  • United States - 78%
  • UK - 15%
  • Australia - 7%

Job Role:

All respondents work in their organization's IT department and/or in a software buying role.

  • C-Level / Executive: 24.04%
  • VP / Senior VP: 14.84%
  • Director / Senior Director: 26.71%
  • Manager / Senior Manager: 34.42%

Company Size:

  • 1001-2500: 27%
  • 2501-5000: 35%
  • 5000+: 38%

Industry:

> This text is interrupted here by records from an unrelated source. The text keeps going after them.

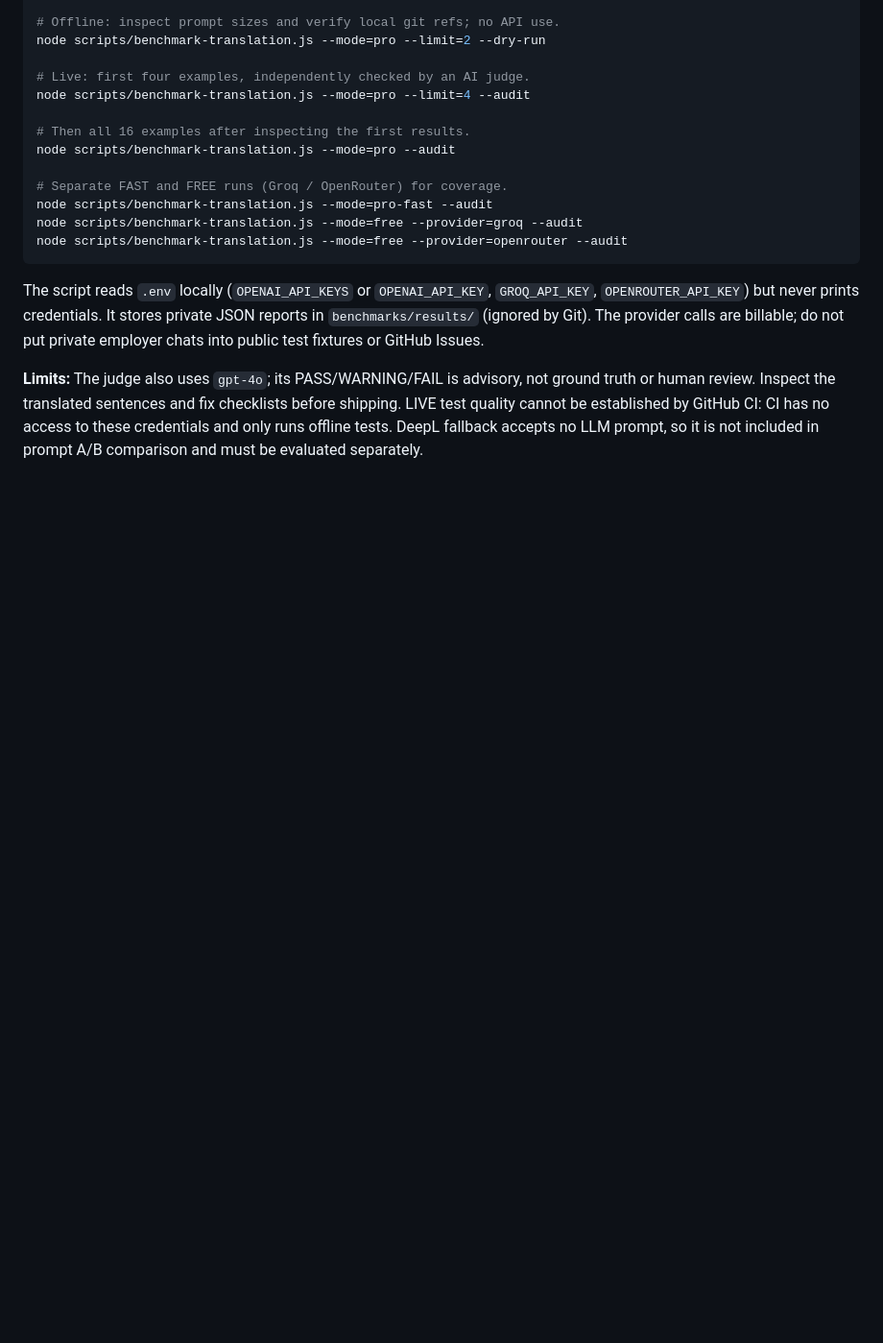
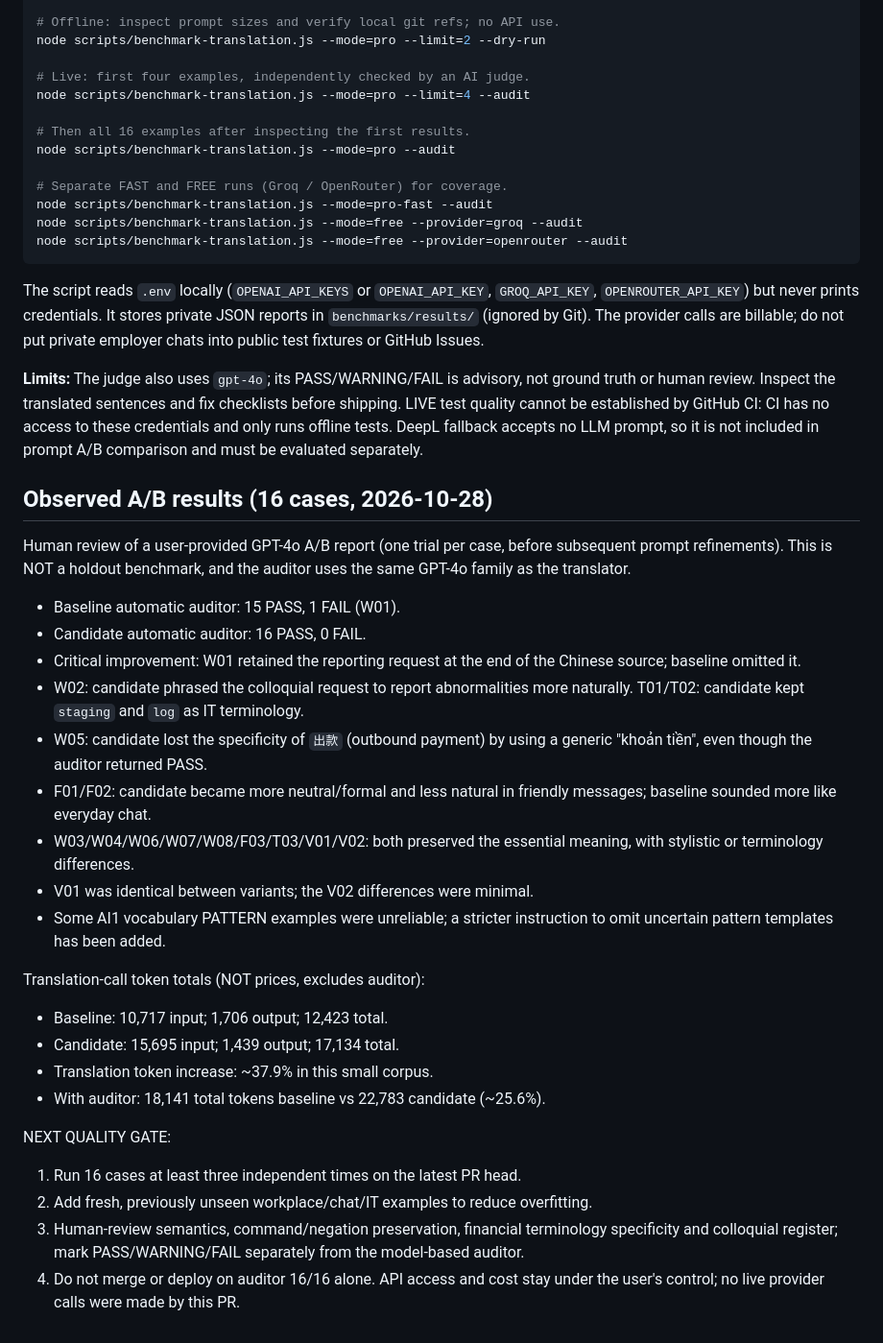
Before and after one commit to phanvanhieu1/bot_lang_telegram, a Markdown page: PROMPT_CONTEXT_QA.md, the part around the change. Shown at 96% size. Rendered like a GitHub page; blank space fills up the shorter version.

Commit message:
docs(qa): record 16-case human findings, model-judge limitations and retest criteria

```diff
--- a/PROMPT_CONTEXT_QA.md
+++ b/PROMPT_CONTEXT_QA.md
@@ -79,3 +79,40 @@ checklists before shipping. LIVE test quality cannot be established by GitHub
 CI: CI has no access to these credentials and only runs offline tests.
 DeepL fallback accepts no LLM prompt, so it is not included in prompt A/B
 comparison and must be evaluated separately.
+
+## Observed A/B results (16 cases, 2026-10-28)
+
+Human review of a user-provided GPT-4o A/B report (one trial per case, before
+subsequent prompt refinements). This is NOT a holdout benchmark, and the
+auditor uses the same GPT-4o family as the translator.
+
+- Baseline automatic auditor: 15 PASS, 1 FAIL (W01).
+- Candidate automatic auditor: 16 PASS, 0 FAIL.
+- Critical improvement: W01 retained the reporting request at the end
+  of the Chinese source; baseline omitted it.
+- W02: candidate phrased the colloquial request to report abnormalities more
+  naturally. T01/T02: candidate kept `staging` and `log` as IT terminology.
+- W05: candidate lost the specificity of `出款` (outbound payment) by
+  using a generic "khoản tiền", even though the auditor returned PASS.
+- F01/F02: candidate became more neutral/formal and less natural in friendly
+  messages; baseline sounded more like everyday chat.
+- W03/W04/W06/W07/W08/F03/T03/V01/V02: both preserved the essential meaning,
+  with stylistic or terminology differences.
+- V01 was identical between variants; the V02 differences were minimal.
+- Some AI1 vocabulary PATTERN examples were unreliable; a stricter
+  instruction to omit uncertain pattern templates has been added.
+
+Translation-call token totals (NOT prices, excludes auditor):
+- Baseline: 10,717 input; 1,706 output; 12,423 total.
+- Candidate: 15,695 input; 1,439 output; 17,134 total.
+- Translation token increase: ~37.9% in this small corpus.
+- With auditor: 18,141 total tokens baseline vs 22,783 candidate (~25.6%).
+
+NEXT QUALITY GATE:
+1. Run 16 cases at least three independent times on the latest PR head.
+2. Add fresh, previously unseen workplace/chat/IT examples to reduce overfitting.
+3. Human-review semantics, command/negation preservation, financial terminology
+   specificity and colloquial register; mark PASS/WARNING/FAIL separately from
+   the model-based auditor.
+4. Do not merge or deploy on auditor 16/16 alone. API access and cost stay
+   under the user's control; no live provider calls were made by this PR.
```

  • Banking / Financial Services: 8.01%
  • Computer Software: 2.97%
  • Construction / Engineering: 3.26%
  • Energy / Utilities: 3.26%
  • Health Insurance / Insurance: 2.97%
  • Hospitals / Healthcare / Pharmaceuticals 3.86%
  • IT Services: 36.2%
  • Logistics / Transportation: 2.08%
  • Manufacturing: 13.94%
  • Professional Services: 4.74%
  • Retail / Wholesale: 8.01%
  • Telcom / Comms Services: 3.86%
  • Other: 6.23%